Tuesday, 10 Dec 2002

Vol. 559 No. 1

Written Answers. - Tax Code.

Jan O'Sullivan


127 Ms O'Sullivan asked the Minister for Finance the progress made to date in meeting the commitment given in An Agreed Programme for Government to remove all those on the national minimum wage from the tax net; the number of persons who earn the national minimum wage or less who are currently paying income tax; and if he will make a statement on the matter. [25564/02]

The Government programme identifies achieving a position where all those on the minimum wage are removed from the tax net as a priority over the next five years. The commitment is given in the context of a broader economic and budgetary strategy which provides, among other things, that the public finances will be kept in a healthy condition and that personal and business taxes will be kept down in order to strengthen and maintain the competitive position of the Irish economy.

The Deputy will be aware also of the commitment contained in the Programme for Prosperity and Fairness which states: "It is an agreed policy objective that, over time, all those earning the minimum wage will be removed from the tax net".

The position is that the statutory minimum wage is an average hourly rate of gross pay for an employee as defined under the National Minimum Wage Act, 2000. The wage currently stands at €6.35 per hour having been increased from the previous amount of €5.97 per hour which applied up to 30 September 2002. The annualised equivalent of the present minimum wage is €12,878.

The question of when all those earning up to an annual amount equivalent to the statutory minimum wage annualised will be not be liable for income tax is a matter for consideration by the Government over the next number of years consistent with the Governments overall economic and budgetary strategy and with the Governments commitments as already outlined. However, I can tell the Deputy that when the statutory minimum wage came into effect in 2000, less than 64% of the annualised figure of €11,330 – £8,923 – was exempt from taxation. In budget 2002, 90% of the minimum wage became exempt from tax and in budget 2003 this position has been maintained even though the minimum wage was increased in October 2002.
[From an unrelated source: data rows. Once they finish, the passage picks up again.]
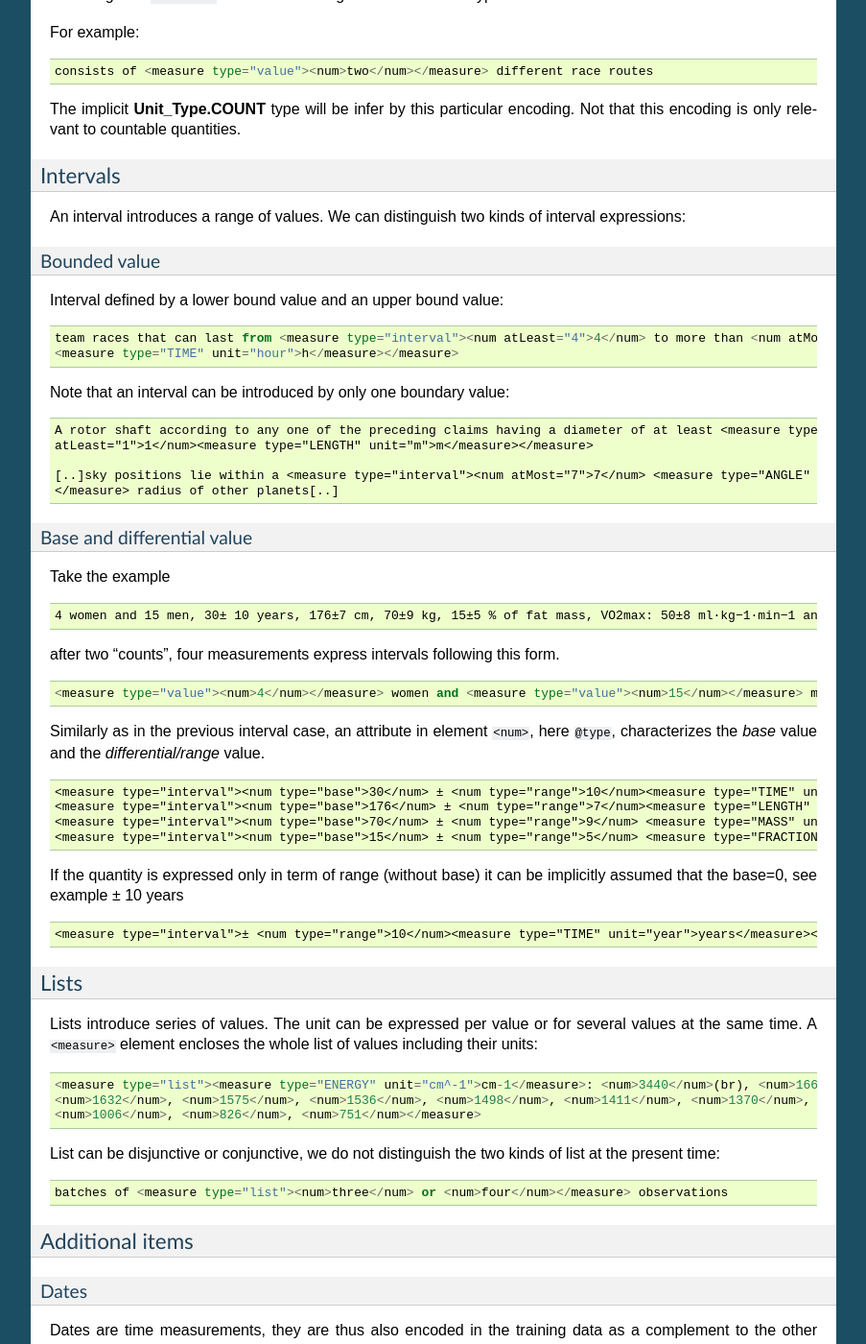
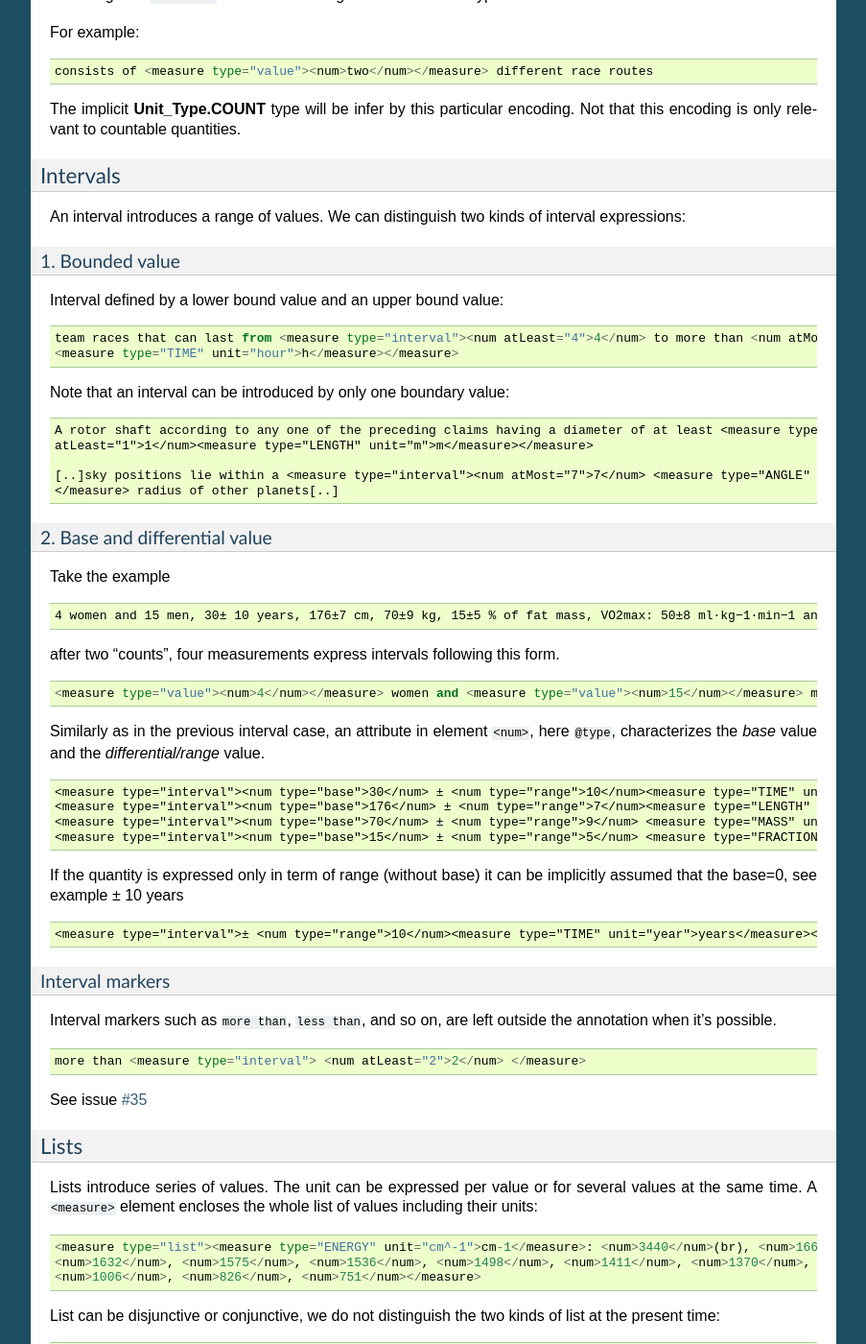
Before and after one commit to lfoppiano/grobid-quantities, a Sphinx documentation site: the page built from doc/guidelines.rst, in a window 1280 px wide and 1400 px high, scrolled down 1342 px. Shown: the whole window at 96% size, without its empty margins (198-1101 px from the left). Built offline with Sphinx 7.4.7, drawn with Linux system fonts in a browser that asks for light colours; some of the changed text lies outside the part shown.

Commit message:
adding issue #35 to doc

```diff
--- a/doc/guidelines.rst
+++ b/doc/guidelines.rst
@@ -75,7 +75,7 @@ Intervals
 
 An interval introduces a range of values. We can distinguish two kinds of interval expressions:
 
-Bounded value
+1. Bounded value
 ^^^^^^^^^^^^^
 
 Interval defined by a lower bound value and an upper bound value:
@@ -93,7 +93,7 @@ Note that an interval can be introduced by only one boundary value:
   </measure> radius of other planets[..]
 
 
-Base and differential value
+2. Base and differential value
 ^^^^^^^^^^^^^^^^^^^^^^^^^^^
 Take the example
 ::
@@ -116,6 +116,14 @@ If the quantity is expressed only in term of range (without base) it can be impl
 ::
   <measure type="interval">± <num type="range">10</num><measure type="TIME" unit="year">years</measure></measure>
 
+Interval markers
+^^^^^^^^^^^^^^^^
+
+Interval markers such as ``more than``, ``less than``, and so on, are left outside the annotation when it's possible.
+::
+  more than <measure type="interval"> <num atLeast="2">2</num> </measure>
+
+See issue `#35 <https://github.com/kermitt2/grobid-quantities/issues/35>`_
 
 Lists
 ~~~~~
```
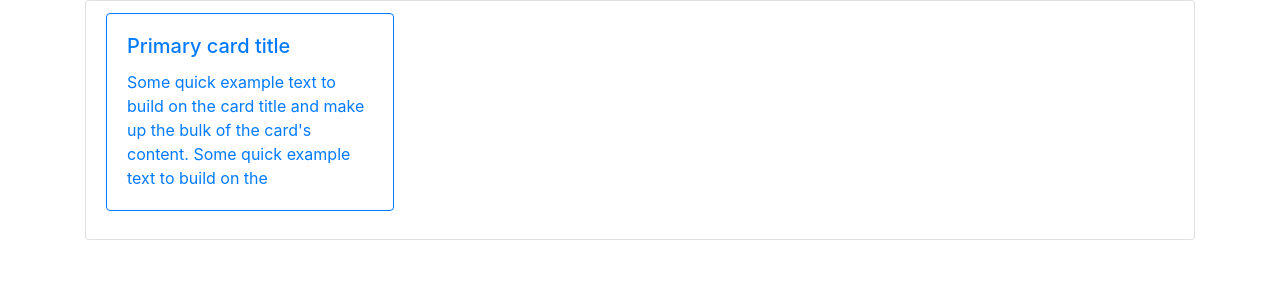
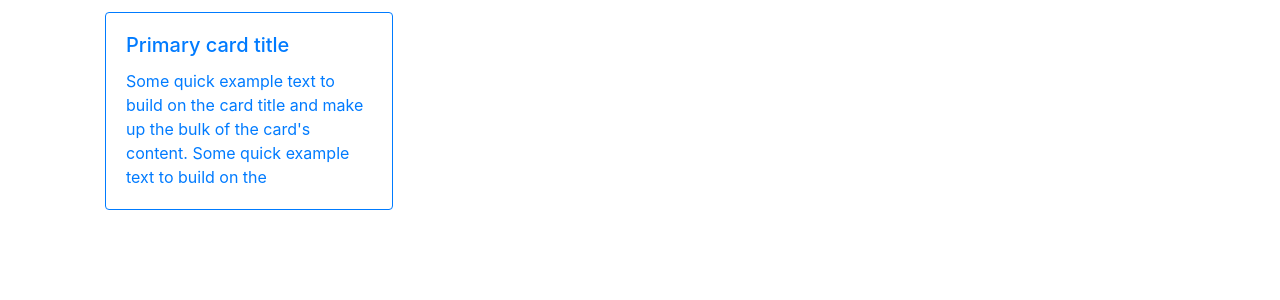
Before and after one commit to cordellr/chirper-app, a React (Create React App) app: page / in a window 1280 px wide. Shown: the top 300 px of the page. Built offline with nearby package versions, Linux system fonts and the light colour scheme.

Commit message:
Adjusted border style

```diff
--- a/src/components/messageBox.jsx
+++ b/src/components/messageBox.jsx
@@ -2,13 +2,17 @@
 //import { getMessages } from "./messageContainer";
 
 const MessageBox = props => {
+  const listGroupStyle = {
+    border: "none"
+  };
+
   const cardStyle = {
     maxWidth: "18rem"
   };
 
   return (
     <ul className="list-group">
-      <li className="list-group-item">
+      <li className="list-group-item" style={listGroupStyle}>
         <div className="card border-primary mb-3" style={cardStyle}>
           <div className="card-body text-primary">
             <h5 className="card-title">Primary card title</h5>
```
I understand from the Revenue Commissioners that it is estimated that in 2003 there will be 52,000 tax cases who have income at or below the minimum wage and who are liable for income tax. It should be noted that this figure relates to those whose annual income is less than the minimum wage annualised and would include those who are working less than full-time on an hourly rate that is greater than the minimum wage. It should be noted that the figure differs from the earlier estimated figure of 72,000 supplied in my answer to a previous Dáil question on 12 November 2002 due to two factors – the increase in the threshold at or below which no tax is payable in budget 2003, and the fact that the estimate is on a post-budget 2003 basis as compared to the previous estimate which was prepared on a post-budget 2002 basis.